    Description: There are too few opportunities to reflect on our inevitable demise, to be exposed to new information and thinking, and to discuss and share our fears and beliefs with peers. This course provides a safe and supportive setting for participants to glean a greater awareness of their attitudes and feelings around issues of critical illness, death, and grief. The course is very interactive and participants are expected to be open-minded and respectful of other viewpoints. Class size is limited to 15 students.

  • Social Change Explorers’ Workshop

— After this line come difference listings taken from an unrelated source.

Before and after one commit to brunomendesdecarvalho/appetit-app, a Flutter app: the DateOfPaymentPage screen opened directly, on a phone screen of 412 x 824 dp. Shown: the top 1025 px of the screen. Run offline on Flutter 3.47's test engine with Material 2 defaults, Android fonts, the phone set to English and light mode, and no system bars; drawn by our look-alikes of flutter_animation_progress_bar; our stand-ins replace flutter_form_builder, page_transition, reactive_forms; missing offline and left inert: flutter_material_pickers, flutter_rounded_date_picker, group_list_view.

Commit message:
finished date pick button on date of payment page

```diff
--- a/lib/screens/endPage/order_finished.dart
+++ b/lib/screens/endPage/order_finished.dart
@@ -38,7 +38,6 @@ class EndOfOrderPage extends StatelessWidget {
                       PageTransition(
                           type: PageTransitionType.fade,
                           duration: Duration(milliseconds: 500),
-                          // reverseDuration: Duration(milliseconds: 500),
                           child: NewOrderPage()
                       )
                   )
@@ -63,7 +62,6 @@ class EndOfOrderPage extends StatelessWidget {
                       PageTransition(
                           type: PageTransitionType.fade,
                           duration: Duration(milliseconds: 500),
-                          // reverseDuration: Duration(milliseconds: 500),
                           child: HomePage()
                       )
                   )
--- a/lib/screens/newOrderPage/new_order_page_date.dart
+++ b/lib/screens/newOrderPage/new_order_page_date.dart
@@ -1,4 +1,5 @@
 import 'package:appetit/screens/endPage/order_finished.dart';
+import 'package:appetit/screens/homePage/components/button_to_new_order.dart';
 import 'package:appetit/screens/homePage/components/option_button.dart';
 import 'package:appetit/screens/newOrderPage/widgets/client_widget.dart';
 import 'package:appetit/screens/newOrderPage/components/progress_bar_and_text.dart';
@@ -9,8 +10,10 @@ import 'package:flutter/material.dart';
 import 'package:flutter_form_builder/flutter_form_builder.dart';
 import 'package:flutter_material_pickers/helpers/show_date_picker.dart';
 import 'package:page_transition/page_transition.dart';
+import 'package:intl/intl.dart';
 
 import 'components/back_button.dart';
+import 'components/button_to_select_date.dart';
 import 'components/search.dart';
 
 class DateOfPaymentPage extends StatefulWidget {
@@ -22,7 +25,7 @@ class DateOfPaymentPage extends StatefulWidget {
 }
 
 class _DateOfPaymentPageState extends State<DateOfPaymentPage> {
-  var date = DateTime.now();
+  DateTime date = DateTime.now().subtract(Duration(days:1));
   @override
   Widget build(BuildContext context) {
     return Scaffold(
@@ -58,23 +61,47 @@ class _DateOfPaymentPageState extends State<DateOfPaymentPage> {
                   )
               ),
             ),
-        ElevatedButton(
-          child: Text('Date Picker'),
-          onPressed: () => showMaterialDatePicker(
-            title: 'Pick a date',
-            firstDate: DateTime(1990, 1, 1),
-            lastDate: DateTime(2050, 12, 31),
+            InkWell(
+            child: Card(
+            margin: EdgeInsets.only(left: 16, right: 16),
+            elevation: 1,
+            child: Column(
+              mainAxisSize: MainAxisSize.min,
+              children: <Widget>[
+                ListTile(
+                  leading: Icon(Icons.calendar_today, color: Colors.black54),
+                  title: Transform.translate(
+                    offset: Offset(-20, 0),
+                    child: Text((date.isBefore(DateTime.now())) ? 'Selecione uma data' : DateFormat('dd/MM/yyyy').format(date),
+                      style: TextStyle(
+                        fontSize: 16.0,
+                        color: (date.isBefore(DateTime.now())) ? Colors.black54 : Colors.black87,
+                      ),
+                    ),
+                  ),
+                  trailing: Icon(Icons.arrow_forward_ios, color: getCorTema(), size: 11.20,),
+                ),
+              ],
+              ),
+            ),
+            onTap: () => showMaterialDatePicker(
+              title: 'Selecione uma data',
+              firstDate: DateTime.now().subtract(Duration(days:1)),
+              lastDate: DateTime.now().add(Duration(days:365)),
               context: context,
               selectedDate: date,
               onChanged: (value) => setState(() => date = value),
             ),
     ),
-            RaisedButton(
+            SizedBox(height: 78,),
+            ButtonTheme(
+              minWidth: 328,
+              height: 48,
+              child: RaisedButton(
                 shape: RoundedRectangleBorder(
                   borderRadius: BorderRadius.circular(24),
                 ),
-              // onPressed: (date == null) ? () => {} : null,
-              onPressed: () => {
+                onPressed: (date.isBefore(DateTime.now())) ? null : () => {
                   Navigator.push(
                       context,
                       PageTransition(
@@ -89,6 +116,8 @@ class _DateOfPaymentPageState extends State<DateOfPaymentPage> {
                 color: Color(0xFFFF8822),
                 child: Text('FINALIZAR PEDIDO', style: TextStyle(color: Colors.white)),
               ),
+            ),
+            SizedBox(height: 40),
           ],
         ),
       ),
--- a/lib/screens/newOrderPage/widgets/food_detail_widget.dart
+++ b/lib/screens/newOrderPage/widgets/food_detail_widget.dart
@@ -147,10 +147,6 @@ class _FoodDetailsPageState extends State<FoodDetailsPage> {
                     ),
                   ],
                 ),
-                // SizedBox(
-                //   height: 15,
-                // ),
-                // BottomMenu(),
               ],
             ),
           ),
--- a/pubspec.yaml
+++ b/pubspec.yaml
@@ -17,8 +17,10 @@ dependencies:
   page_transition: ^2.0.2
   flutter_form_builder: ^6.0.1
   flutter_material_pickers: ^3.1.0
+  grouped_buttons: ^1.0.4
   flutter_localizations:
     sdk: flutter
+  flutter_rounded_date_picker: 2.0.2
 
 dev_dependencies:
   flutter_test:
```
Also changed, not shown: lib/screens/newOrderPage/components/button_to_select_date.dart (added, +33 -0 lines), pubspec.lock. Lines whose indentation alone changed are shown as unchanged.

    Day: 6 Thursdays
    Time: 10-11:30 a.m.
    Dates: 9/19-10/24
    Location: UMass Boston, McCormack Bldg., 3rd FL., Room 201
    Facilitator: Jeremy Szteiter
    Description: Is there some social issue that you’re curious about? Do you care about the environment, health care, education, economy, arts and culture, human rights, social justice? Be a Social Change Explorer! In this workshop, each participant will be encouraged to choose a topic or area that you don’t know very well but would like to learn about, and through a series of creative activities and discussions in class, you’ll explore your topic to deepen your understanding of what it means to be an “agent of social change.” At the end of the workshop, you’ll know more about your own and other topics, and you’ll have a sense of next steps for learning, action, and connecting with community resources.

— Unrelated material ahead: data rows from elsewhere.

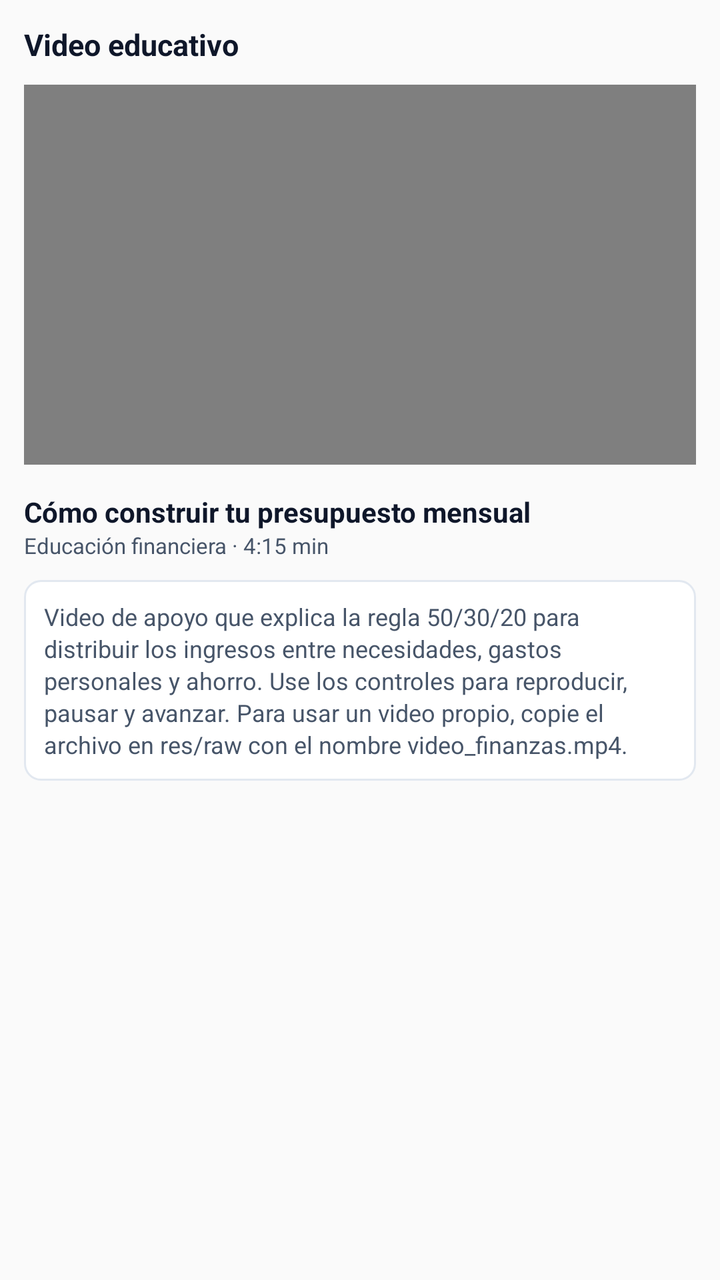
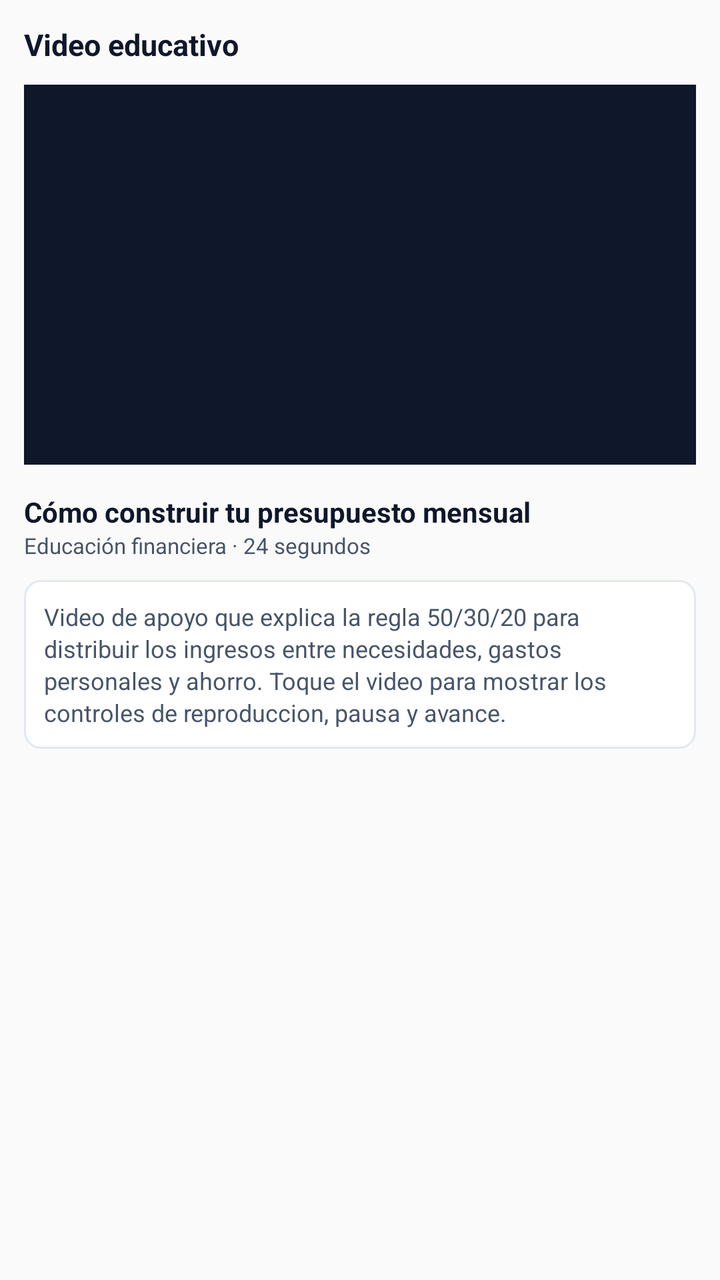

An Android layout rendered at two revisions. The XML below is the earlier revision; the diff shows what the commit changed to produce the second picture.
<!-- AndroidManifest.xml: application theme Theme.MiBolsillo -->
<!-- res/layout/fragment_video.xml -->
<?xml version="1.0" encoding="utf-8"?>
<LinearLayout xmlns:android="http://schemas.android.com/apk/res/android"
    android:layout_width="match_parent"
    android:layout_height="match_parent"
    android:orientation="vertical"
    android:padding="12dp">

    <TextView
        android:layout_width="wrap_content"
        android:layout_height="wrap_content"
        android:text="@string/titulo_video"
        android:textColor="@color/gris_oscuro"
        android:textSize="15sp"
        android:textStyle="bold" />

    <VideoView
        android:id="@+id/videoFinanzas"
        android:layout_width="match_parent"
        android:layout_height="190dp"
        android:layout_marginTop="10dp"
        android:background="@color/gris_oscuro" />

    <TextView
        android:layout_width="match_parent"
        android:layout_height="wrap_content"
        android:layout_marginTop="14dp"
        android:text="@string/video_titulo"
        android:textColor="@color/gris_oscuro"
        android:textSize="14sp"
        android:textStyle="bold" />

    <TextView
        android:layout_width="match_parent"
        android:layout_height="wrap_content"
        android:text="@string/video_meta"
        android:textColor="@color/gris_texto"
        android:textSize="11sp" />

    <TextView
        android:layout_width="match_parent"
        android:layout_height="wrap_content"
        android:layout_marginTop="10dp"
        android:background="@drawable/bg_card"
        android:lineSpacingExtra="2dp"
        android:padding="10dp"
        android:text="@string/video_descripcion"
        android:textColor="@color/gris_texto"
        android:textSize="12sp" />
</LinearLayout>
<!-- resources referenced by this layout -->
<resources>
  <color name="gris_oscuro">#FF0F172A</color>
  <color name="gris_texto">#FF475569</color>
  <!-- drawable bg_card (drawable) -->
  <?xml version="1.0" encoding="utf-8"?>
  <shape xmlns:android="http://schemas.android.com/apk/res/android" android:shape="rectangle">
      <solid android:color="@color/blanco" />
      <corners android:radius="8dp" />
      <stroke android:width="1dp" android:color="@color/gris_linea" />
  </shape>
  <string name="titulo_video">Video educativo</string>
  <string name="video_descripcion">Video de apoyo que explica la regla 50/30/20 para distribuir los ingresos entre necesidades, gastos personales y ahorro. Use los controles para reproducir, pausar y avanzar. Para usar un video propio, copie el archivo en res/raw con el nombre video_finanzas.mp4.</string>
  <string name="video_meta">Educación financiera · 4:15 min</string>
  <string name="video_titulo">Cómo construir tu presupuesto mensual</string>
  <style name="Theme.MiBolsillo" parent="Theme.AppCompat.Light.NoActionBar">
          <item name="colorPrimary">@color/verde_primario</item>
          <item name="colorPrimaryDark">@color/verde_oscuro</item>
          <item name="colorAccent">@color/verde_primario</item>
      </style>
  <color name="blanco">#FFFFFFFF</color>
  <color name="gris_linea">#FFE2E8F0</color>
  <color name="verde_primario">#FF10B981</color>
  <color name="verde_oscuro">#FF047857</color>
</resources>

<!-- the commit's change to res/layout/fragment_video.xml (unified diff, before → after) -->
@@ -13,12 +13,18 @@
         android:textSize="15sp"
         android:textStyle="bold" />
 
-    <VideoView
-        android:id="@+id/videoFinanzas"
+    
+    <FrameLayout
         android:layout_width="match_parent"
         android:layout_height="190dp"
         android:layout_marginTop="10dp"
-        android:background="@color/gris_oscuro" />
+        android:background="@color/gris_oscuro">
+
+        <TextureView
+            android:id="@+id/texturaVideo"
+            android:layout_width="match_parent"
+            android:layout_height="match_parent" />
+    </FrameLayout>
 
     <TextView
         android:layout_width="match_parent"
<!-- resource entries referenced after the edit -->
@@ -10,8 +10,8 @@
       <stroke android:width="1dp" android:color="@color/gris_linea" />
   </shape>
   <string name="titulo_video">Video educativo</string>
-  <string name="video_descripcion">Video de apoyo que explica la regla 50/30/20 para distribuir los ingresos entre necesidades, gastos personales y ahorro. Use los controles para reproducir, pausar y avanzar. Para usar un video propio, copie el archivo en res/raw con el nombre video_finanzas.mp4.</string>
-  <string name="video_meta">Educación financiera · 4:15 min</string>
+  <string name="video_descripcion">Video de apoyo que explica la regla 50/30/20 para distribuir los ingresos entre necesidades, gastos personales y ahorro. Toque el video para mostrar los controles de reproduccion, pausa y avance.</string>
+  <string name="video_meta">Educación financiera · 24 segundos</string>
   <string name="video_titulo">Cómo construir tu presupuesto mensual</string>
   <style name="Theme.MiBolsillo" parent="Theme.AppCompat.Light.NoActionBar">
           <item name="colorPrimary">@color/verde_primario</item>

  • Ageism: Social/Political Implications and Dispelling Aging Myths

    Day: 5 Fridays
    Time: 10-11:30 a.m.
    Dates: 10/25-11/22
    Location: UMass Boston, McCormack Bldg., 3rd FL., Room 204A
    Facilitator: Jenn Ingle
    Description: “Well, what do you expect at your age?” “You’re not getting any younger.” Statements like these are common place when referring to older persons in America. Using current writings, media examples and interactive class discussions, this course will focus on defining and recognizing the overt and subtle forms of biological, social, psychological and political aspects of ageism in the U.S. The course will also focus on learning about current effort to fight ageism.

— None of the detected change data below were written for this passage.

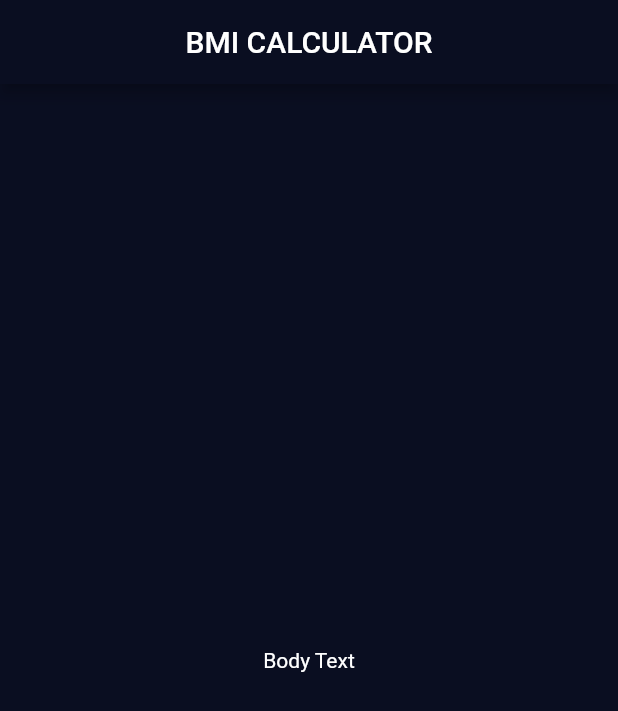
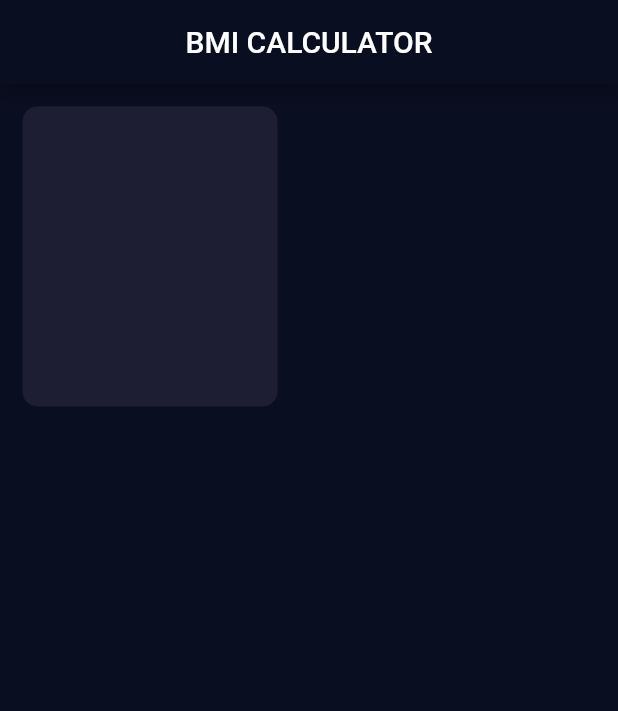
Before and after one commit to QwequSandies/bmi_calculator, a Flutter app: the screen it shows after launch, on a phone screen of 412 x 824 dp. Shown: the top 711 px of the screen. Run offline on Flutter 3.47's test engine with Material 2 defaults, Android fonts, the phone set to English and light mode, and no system bars.

Commit message:
Update input.dart

```diff
--- a/lib/input.dart
+++ b/lib/input.dart
@@ -9,13 +9,18 @@ class _InputPageState extends State<InputPage> {
   @override
   Widget build(BuildContext context) {
     return Scaffold(
-      appBar: AppBar(
-        title: Text('BMI CALCULATOR'),
-        centerTitle: true,
-      ),
-      body: Center(
-        child: Text('Body Text'),
-      ),
-    );
+        appBar: AppBar(
+          title: Text('BMI CALCULATOR'),
+          centerTitle: true,
+        ),
+        body: Container(
+          margin: EdgeInsets.all(15),
+          decoration: BoxDecoration(
+            color: Color(0xFF1D1E33),
+            borderRadius: BorderRadius.circular(10),
+          ),
+          height: 200,
+          width: 170,
+        ));
   }
 }
```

  • Self-Help in Modern Times: A Primer

    Day: 3 Wednesdays
    Time: 1:15-2:45 p.m.
    Dates: 10/30-11/13
    Location: UMass Boston, McCormack Bldg., 3rd FL., Room 201
    Facilitator: Patricia Delval
    Description: Millions of self-help books have been written with the goal of assisting us to become the best we can be. This course will introduce some of them in the physical health, emotional health and spiritual health arenas: Andrew Weil, Dr. Oz, Joel Fuhrman, Sarah Ban Breathnach, Wayne Dyer, Thich Naht Hanh, Eckhart Tolle, Mark Nepo, Deepak Chopra, Tony Robbins. Students may suggest additional gurus to be discussed in the later sessions of the course. The goal of this participatory course is to introduce or re-introduce students to the main focus areas and beliefs of various modern self-help gurus in order to direct them to those in whom they will be most interested.